Pitstops adversary, the Hooded Claw, for my liking),
but apart from that, the authors typical weirdness seems
to have been played down. Hes probably on his best behaviour
for the kiddies.
Before long, though, we are introduced to the Servo-furnishings,
robots created by Professor Tiermann to serve him and his
family. Like Disney characters, these robots come in all shapes
and sizes, each based upon a household implement, such as
a drinks cabinet or a vacuum cleaner. Silliest of all, but
in a quite endearing way, are Barbara the vending machine
and Toaster the sun bed, aged Servo-furnishings that have
long since seen better days. I was reminded a little of Talkie
Toaster from Red Dwarf, in that the decrepit droids
keep offering people snacks or a bit of a tan, because thats
all theyre good for.
The books most obvious sources, however, are the movie
Forbidden Planet and
The Tempest, the Shakespeare play that inspired it.
Like Dr Morbius and Prospero (who gets a brief name check
near the end of the book), the prideful Professor Tiermann
lives in seclusion with his small family unit. Like Prospero,
he is surrounded by magical-seeming servants (whereas Morbius
had only one robot, the famous Robby). Like Morbius, his hubris
and massive ego are his undoing.
This is the first Doctor Who novel by Magrs not to
feature his Time Lady creation, Iris Wildthyme. (This is probably
Time War is supposed to have wiped out all the
Time Lords. However, Iris has often been depicted as something
other than your regular Time Lady, and may have originated
from a parallel universe called the Obverse - as mentioned
in the Eighth Doctor novel The Blue Angel. This might
explain why the Doctor has been unable to sense her existence.)
However, some of Iriss dottiness is present in the character
Despite the childish nature of certain plot elements, which
also include much supping of fizzy drinks and resultant windiness,
things turn surprisingly violent during the second half of
the novel. Hmmm, perhaps Magrs isnt on his best behaviour
for the kiddies after all...
Autumn, which takes place before 42
for the TARDIS crew, this novel is evidently set afterwards,
because Martha refers back to the events of that episode.
I doubt it can be a long time afterwards, though, because
it is also stated that Martha has been travelling with the
Doctor for only a relatively short period of time.
Rather than building to a dramatic conclusion, the last quarter
of Sick Building is unfortunately sluggish and rambling,
just when the plot needs to keep moving. Its not as
though the author was struggling to reach the word count -

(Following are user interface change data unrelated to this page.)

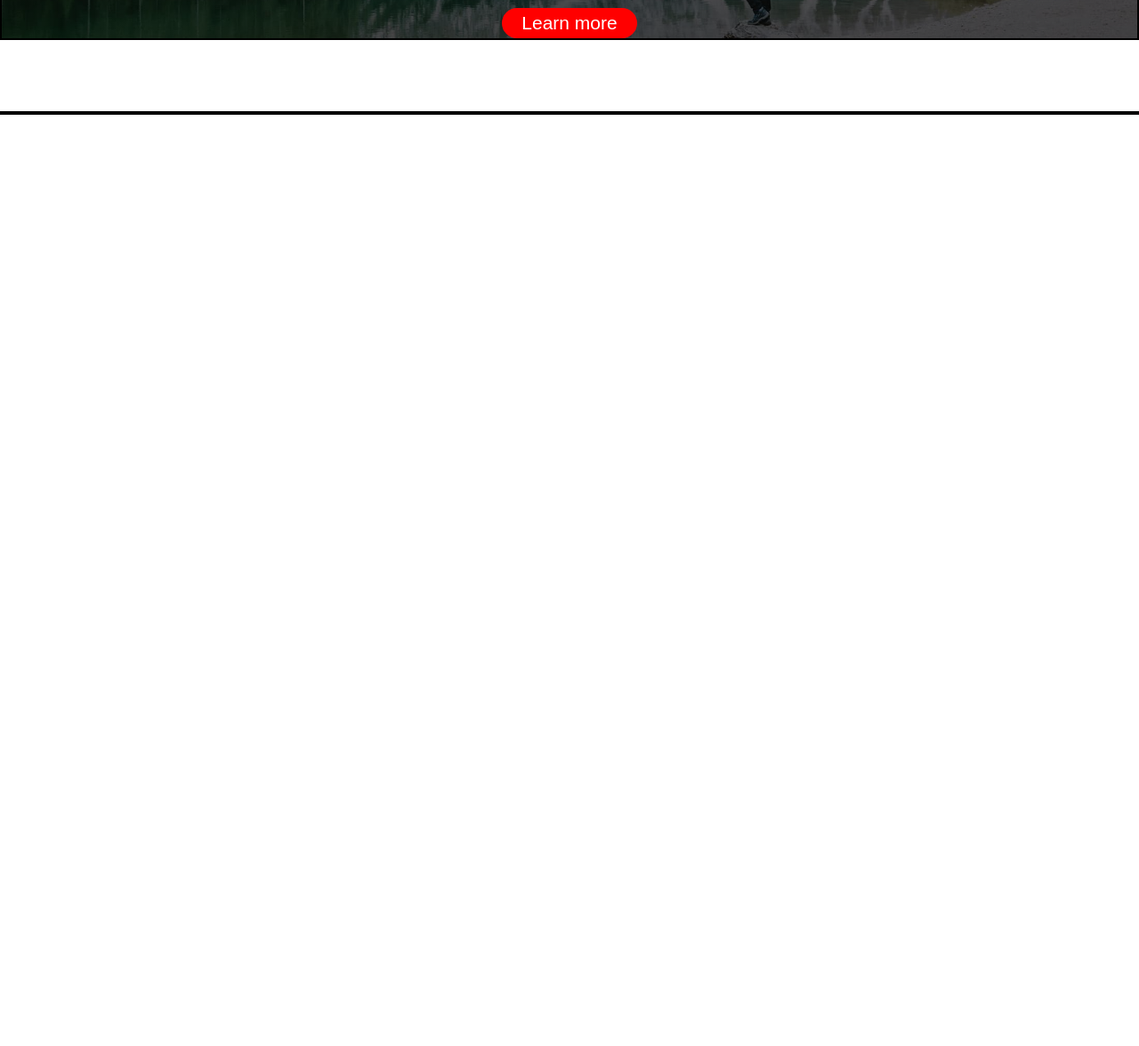
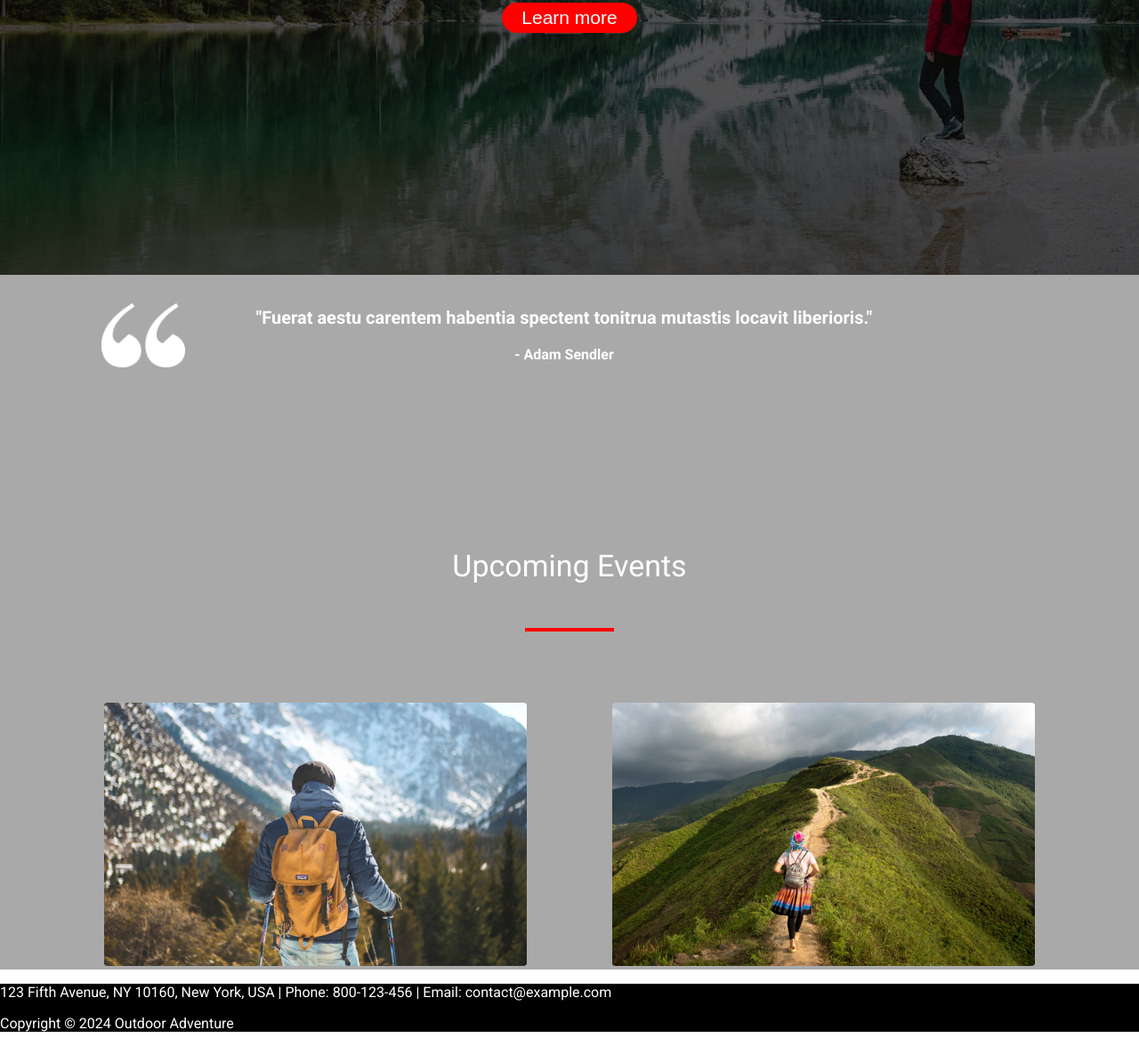
Before and after one commit to Jey-M-anderson/ProjectBootcamp, a plain HTML site: page index.html in a window 1280 px wide. Shown: the part 483-1659 px from the top of the page at 89% size. Before the commit the page ends 800 px from the top, so only its background shows below. Drawn offline with Linux system fonts and the light colour scheme.

Commit message:
first commit

```diff
--- a/index.html
+++ b/index.html
@@ -23,34 +23,41 @@
                 </div>
 
             </nav>
-            <section>
+            <section id="soule">
                 <p id="colorful">Explore the colorful world</p>
                 <p id="tiret"></p>
                 <p id="wonderful">A wonderful world</p>
                 <button type="submit">Learn more</button>
             </section>
-
         </header>
         <main>
-            <ul>
-                <il></il>
-                <il></il>
-                <il></il>
-                <il></il>
-                <il></il>
-                <il></il>
-                <il></il>
-                <il></il>
-                <il></il>
-            </ul>
+           <section id="id2Soule">
+            <img id="logo2"src="./image/logochiant.png" alt="">
+                <h2 id="CaSoule">
+                    <p class="para">"Fuerat aestu carentem habentia spectent tonitrua mutastis locavit liberioris."</p>
+                    <p class="para2">- Adam Sendler</p>
+                </h2>
+           </section>
+           <section id="Bmc">
+            <p style="font-size: 34px">Upcoming Events</p>
+            <p class="tiret"></p>
+           </section>
+            <section id="GigaChad">
+                <div>
+                    <img  class="imageBg" src="./image/beau-gosse.jpg" alt=""  >
+                </div>
+                <div>
+                    <img  class="imageBg" src="./image/belle-gosse.jpg" alt="";">
+                </div>
+            </section>
 
 
         </main>
         <footer>
+             <p>123 Fifth Avenue, NY 10160, New York, USA | Phone: 800-123-456 | Email: contact@example.com
 
+             </p>
+             <p>Copyright © 2024 Outdoor Adventure</p>
         </footer>
-    <section>
-
-    </section>
 </body>
 </html>
--- a/style.css
+++ b/style.css
@@ -11,26 +11,26 @@ header{
    display: flex;
    flex-direction: column;
    flex-wrap: wrap;
+
 }
 .image{
-    background-image: ;
     background: linear-gradient(
         rgba(0, 0, 0, 0.596),
         rgba(0, 0, 0, 0.7)),
         url(./image/hero-bg.jpg);
     background-repeat: no-repeat;
     background-size: cover;
-
+    margin-bottom: 5rem;
 
 }
 nav{
     display: flex;
     justify-content: space-around;
 }
-img{
+#idLogo{
     width: 10rem;;
 }
-div{
+#idBascule{
     width: 44rem;
     display: flex;
     justify-content: space-around;
@@ -56,20 +56,20 @@ button{
     height: 2rem;
     color: white;
 }
-section{
+#soule{
     display: flex;
     justify-content: center;
     align-items: center;
     flex-direction: column;
-    border: black solid 2px;
     margin-top: 5rem;
     flex-wrap: wrap;
+    margin-bottom: 17rem;
 }
 #colorful{
     font-size: 2rem;
     margin-top: 5rem;
 }
-#tiret{
+.tiret{
     color: red;
     width: 6rem;
     border: 2px solid red;
@@ -79,3 +79,67 @@ section{
     font-size: 5rem;
     margin: 1px;
 }
+main{
+    background-color: darkgrey;
+    margin-top: -5rem;
+}
+#id2Soule{
+    display: flex;
+    flex-direction: row;
+    justify-content: center;
+}
+#logo2{
+    height: 72px;
+    width: 94px;
+    margin-top: 2rem;
+    margin-right: 5rem;
+}
+#CaSoule{
+    font-size: 20px;
+    text-align: center;
+    margin-right: 186px;
+}
+.para2{
+    font-size: 16px;
+
+}
+#Bmc{
+    display: flex;
+    justify-content: center;
+    align-items: center;
+    flex-direction: column;
+    margin-top: 141px;
+}
+#GigaChad{
+    display: flex;
+    justify-content: center;
+    flex-direction: row;
+}
+.imageBg{
+    height: 296px;
+    width: 475px;
+    margin-right: 3rem;
+    margin-left: 3rem;
+    margin-top: 4rem;
+    border-radius: 1%;
+
+}
+
+
+
+
+
+
+
+
+
+
+
+
+
+
+
+
+footer{
+    background-color: black;
+}
```
Also changed, not shown: image/beau-gosse.jpg (added), image/belle-gosse.jpg (added), image/logochiant.png (added).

the type size is smaller than that of Forever Autumn
(though not as small as that of Wetworld, the other
book in this batch of novels).
However, even at that point in this otherwise entertaining
story, I wasnt sick of reading it.